Records from a collection:
========================================================================

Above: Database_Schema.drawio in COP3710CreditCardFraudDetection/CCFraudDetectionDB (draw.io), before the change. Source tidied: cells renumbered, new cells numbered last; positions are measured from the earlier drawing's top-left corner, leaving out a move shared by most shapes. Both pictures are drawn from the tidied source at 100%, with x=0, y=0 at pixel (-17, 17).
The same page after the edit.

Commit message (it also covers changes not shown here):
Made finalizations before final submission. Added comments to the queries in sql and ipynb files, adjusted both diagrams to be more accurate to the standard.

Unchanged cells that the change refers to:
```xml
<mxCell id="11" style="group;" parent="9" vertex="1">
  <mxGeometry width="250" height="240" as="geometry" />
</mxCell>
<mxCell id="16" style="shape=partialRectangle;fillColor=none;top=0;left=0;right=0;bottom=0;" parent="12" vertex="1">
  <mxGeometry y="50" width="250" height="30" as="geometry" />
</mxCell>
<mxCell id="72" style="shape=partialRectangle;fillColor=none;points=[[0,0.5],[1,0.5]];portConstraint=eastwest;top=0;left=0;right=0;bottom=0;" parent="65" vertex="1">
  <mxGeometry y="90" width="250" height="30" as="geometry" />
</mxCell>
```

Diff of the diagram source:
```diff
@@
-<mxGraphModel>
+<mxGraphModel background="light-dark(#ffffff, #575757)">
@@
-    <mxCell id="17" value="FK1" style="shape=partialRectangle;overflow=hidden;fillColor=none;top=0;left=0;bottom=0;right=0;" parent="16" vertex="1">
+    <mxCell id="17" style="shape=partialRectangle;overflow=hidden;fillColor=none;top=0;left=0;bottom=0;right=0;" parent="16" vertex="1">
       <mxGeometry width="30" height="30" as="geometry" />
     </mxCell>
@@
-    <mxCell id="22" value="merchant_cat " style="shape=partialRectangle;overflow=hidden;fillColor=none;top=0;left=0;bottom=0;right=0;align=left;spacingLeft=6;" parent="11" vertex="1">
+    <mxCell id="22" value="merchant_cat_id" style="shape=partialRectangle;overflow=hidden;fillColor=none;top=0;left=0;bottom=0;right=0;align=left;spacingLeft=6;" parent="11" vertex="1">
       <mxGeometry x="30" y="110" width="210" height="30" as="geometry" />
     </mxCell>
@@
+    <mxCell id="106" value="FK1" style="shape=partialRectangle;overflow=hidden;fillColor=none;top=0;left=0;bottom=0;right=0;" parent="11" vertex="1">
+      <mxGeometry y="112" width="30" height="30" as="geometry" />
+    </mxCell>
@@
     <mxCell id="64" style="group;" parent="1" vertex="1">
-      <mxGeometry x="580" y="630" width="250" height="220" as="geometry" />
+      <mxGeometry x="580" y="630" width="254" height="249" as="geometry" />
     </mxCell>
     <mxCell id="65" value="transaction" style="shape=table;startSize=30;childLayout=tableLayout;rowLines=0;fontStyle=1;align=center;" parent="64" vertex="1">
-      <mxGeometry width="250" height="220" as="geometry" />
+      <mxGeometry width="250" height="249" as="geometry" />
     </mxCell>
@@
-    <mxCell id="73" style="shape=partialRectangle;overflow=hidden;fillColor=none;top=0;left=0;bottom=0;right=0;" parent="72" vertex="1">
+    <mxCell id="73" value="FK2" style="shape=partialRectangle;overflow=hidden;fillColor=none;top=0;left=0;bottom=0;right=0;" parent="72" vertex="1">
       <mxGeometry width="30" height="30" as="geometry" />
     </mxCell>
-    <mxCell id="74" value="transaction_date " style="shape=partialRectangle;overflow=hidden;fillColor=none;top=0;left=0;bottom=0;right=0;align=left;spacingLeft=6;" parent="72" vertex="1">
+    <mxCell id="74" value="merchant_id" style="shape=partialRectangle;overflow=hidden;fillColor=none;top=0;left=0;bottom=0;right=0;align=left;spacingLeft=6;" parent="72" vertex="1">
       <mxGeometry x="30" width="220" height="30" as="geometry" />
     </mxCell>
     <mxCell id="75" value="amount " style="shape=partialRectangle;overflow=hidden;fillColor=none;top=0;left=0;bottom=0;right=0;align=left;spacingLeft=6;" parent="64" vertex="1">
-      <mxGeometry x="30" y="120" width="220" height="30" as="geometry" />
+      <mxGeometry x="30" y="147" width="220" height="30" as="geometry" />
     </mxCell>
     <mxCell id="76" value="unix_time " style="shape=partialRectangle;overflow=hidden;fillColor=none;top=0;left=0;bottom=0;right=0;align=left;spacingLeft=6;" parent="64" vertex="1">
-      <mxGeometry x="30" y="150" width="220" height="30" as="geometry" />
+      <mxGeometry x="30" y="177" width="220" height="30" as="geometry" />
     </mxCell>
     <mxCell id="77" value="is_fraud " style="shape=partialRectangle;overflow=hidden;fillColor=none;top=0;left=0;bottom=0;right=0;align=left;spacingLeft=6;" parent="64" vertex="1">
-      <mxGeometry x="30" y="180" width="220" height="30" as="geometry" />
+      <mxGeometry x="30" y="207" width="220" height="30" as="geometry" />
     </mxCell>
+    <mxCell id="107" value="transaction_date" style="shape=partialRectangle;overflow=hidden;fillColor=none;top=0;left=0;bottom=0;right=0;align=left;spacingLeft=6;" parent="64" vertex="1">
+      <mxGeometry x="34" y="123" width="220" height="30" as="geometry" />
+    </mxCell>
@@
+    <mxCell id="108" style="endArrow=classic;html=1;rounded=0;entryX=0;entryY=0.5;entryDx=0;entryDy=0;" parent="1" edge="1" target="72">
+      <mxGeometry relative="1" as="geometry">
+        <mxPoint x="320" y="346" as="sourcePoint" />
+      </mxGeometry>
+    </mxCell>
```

========================================================================

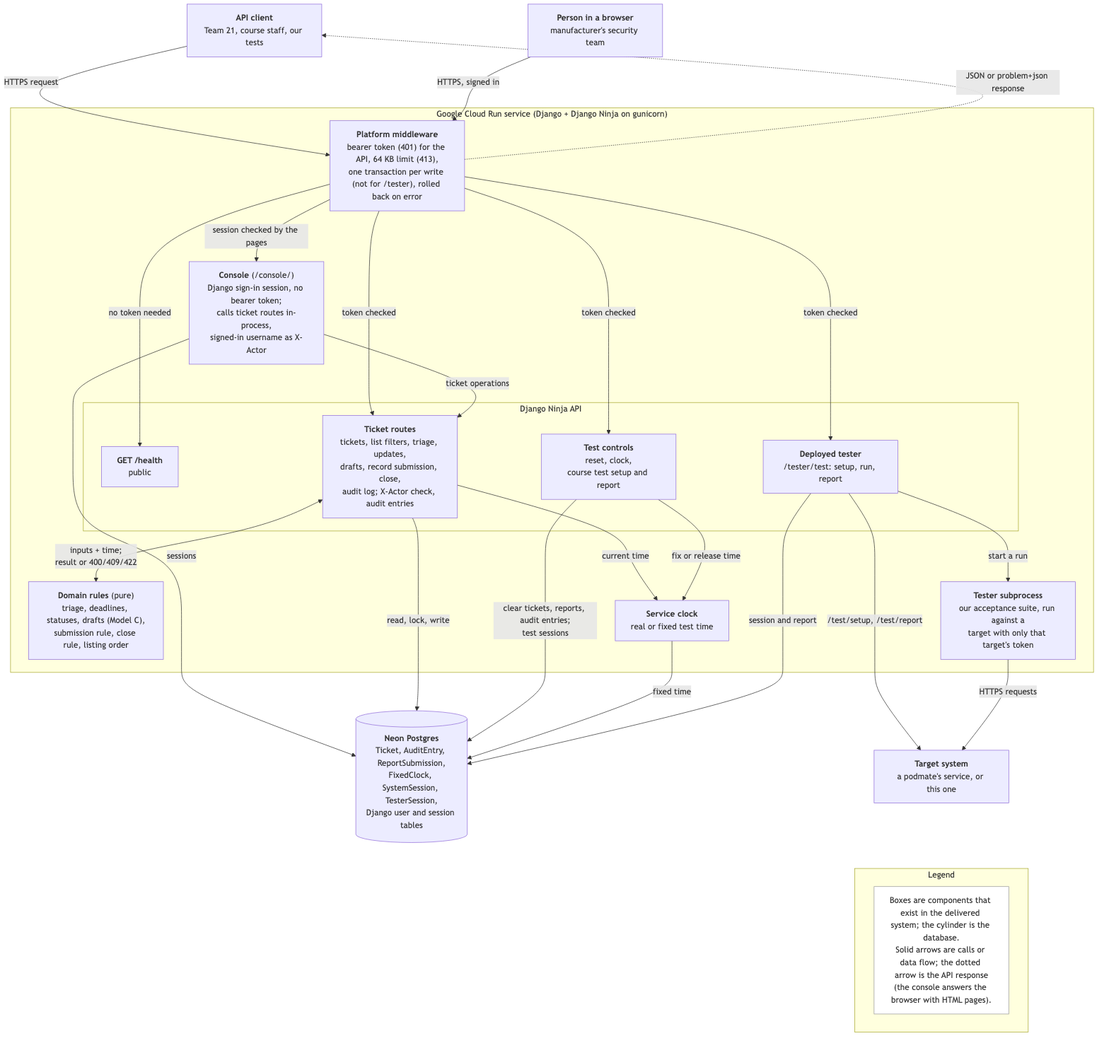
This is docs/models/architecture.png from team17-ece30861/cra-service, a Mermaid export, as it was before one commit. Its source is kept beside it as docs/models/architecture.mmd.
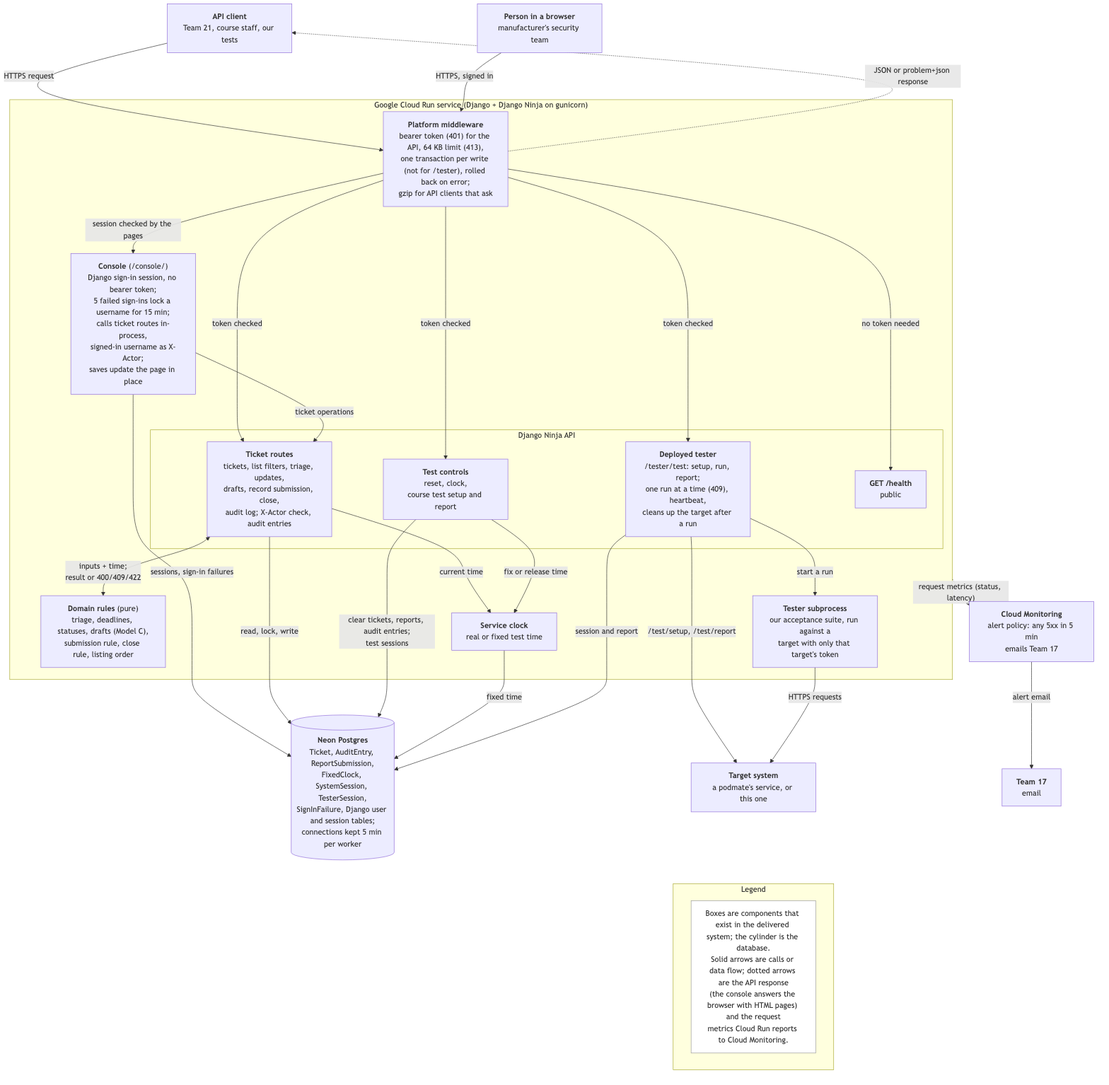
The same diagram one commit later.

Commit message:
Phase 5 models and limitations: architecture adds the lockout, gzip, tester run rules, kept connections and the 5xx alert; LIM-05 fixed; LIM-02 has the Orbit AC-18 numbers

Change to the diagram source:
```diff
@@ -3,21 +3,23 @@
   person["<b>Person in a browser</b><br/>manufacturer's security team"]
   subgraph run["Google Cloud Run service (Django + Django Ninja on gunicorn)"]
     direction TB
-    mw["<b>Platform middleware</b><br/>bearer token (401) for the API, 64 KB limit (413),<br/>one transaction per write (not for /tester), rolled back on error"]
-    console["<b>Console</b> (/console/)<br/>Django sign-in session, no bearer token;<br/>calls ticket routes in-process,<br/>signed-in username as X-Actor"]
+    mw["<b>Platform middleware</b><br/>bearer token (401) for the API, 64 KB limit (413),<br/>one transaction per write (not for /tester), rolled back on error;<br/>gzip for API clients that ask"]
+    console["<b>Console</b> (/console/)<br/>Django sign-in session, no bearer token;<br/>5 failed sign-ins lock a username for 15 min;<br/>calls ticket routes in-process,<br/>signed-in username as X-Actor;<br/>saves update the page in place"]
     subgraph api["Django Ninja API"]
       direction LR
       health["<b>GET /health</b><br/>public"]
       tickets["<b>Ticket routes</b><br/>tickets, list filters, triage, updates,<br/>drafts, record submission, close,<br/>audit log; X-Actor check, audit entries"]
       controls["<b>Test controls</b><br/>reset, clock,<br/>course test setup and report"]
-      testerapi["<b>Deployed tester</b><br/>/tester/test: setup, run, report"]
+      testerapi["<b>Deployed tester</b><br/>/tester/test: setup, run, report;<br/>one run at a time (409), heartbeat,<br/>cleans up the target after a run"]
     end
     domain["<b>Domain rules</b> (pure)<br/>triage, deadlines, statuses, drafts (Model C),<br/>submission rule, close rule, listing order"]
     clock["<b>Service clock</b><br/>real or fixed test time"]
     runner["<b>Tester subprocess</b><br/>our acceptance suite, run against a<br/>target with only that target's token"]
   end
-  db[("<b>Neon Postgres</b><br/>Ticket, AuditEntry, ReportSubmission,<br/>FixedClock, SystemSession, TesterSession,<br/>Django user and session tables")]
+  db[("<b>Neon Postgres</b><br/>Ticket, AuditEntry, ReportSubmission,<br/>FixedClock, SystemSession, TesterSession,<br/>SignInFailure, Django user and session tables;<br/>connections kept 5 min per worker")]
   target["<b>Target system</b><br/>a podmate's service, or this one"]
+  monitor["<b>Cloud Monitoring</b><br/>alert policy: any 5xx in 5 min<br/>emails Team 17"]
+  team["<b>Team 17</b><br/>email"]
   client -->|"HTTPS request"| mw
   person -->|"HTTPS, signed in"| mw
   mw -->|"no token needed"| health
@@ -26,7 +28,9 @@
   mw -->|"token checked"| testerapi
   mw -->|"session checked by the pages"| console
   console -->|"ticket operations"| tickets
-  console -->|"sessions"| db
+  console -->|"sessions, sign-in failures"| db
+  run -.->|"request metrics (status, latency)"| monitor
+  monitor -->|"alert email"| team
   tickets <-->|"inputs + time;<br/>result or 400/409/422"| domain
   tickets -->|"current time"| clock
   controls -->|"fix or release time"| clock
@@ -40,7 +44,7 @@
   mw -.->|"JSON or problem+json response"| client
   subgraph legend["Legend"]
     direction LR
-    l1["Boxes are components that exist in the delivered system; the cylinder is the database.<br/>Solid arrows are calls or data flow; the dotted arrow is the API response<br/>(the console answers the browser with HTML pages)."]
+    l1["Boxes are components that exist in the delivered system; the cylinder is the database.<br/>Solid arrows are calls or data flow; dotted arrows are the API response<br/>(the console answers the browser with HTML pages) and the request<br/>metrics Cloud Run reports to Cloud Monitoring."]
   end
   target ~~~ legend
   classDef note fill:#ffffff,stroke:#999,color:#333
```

========================================================================

● **How to complete this task**
Look through the records and copy down every line that holds "tickets".

● **Reply to the exercise**
       tickets["<b>Ticket routes</b><br/>tickets, list filters, triage, updates,<br/>drafts, record submission, close,<br/>audit log; X-Actor check, audit entries"]
   console -->|"ticket operations"| tickets
   tickets <-->|"inputs + time;<br/>result or 400/409/422"| domain
   tickets -->|"current time"| clock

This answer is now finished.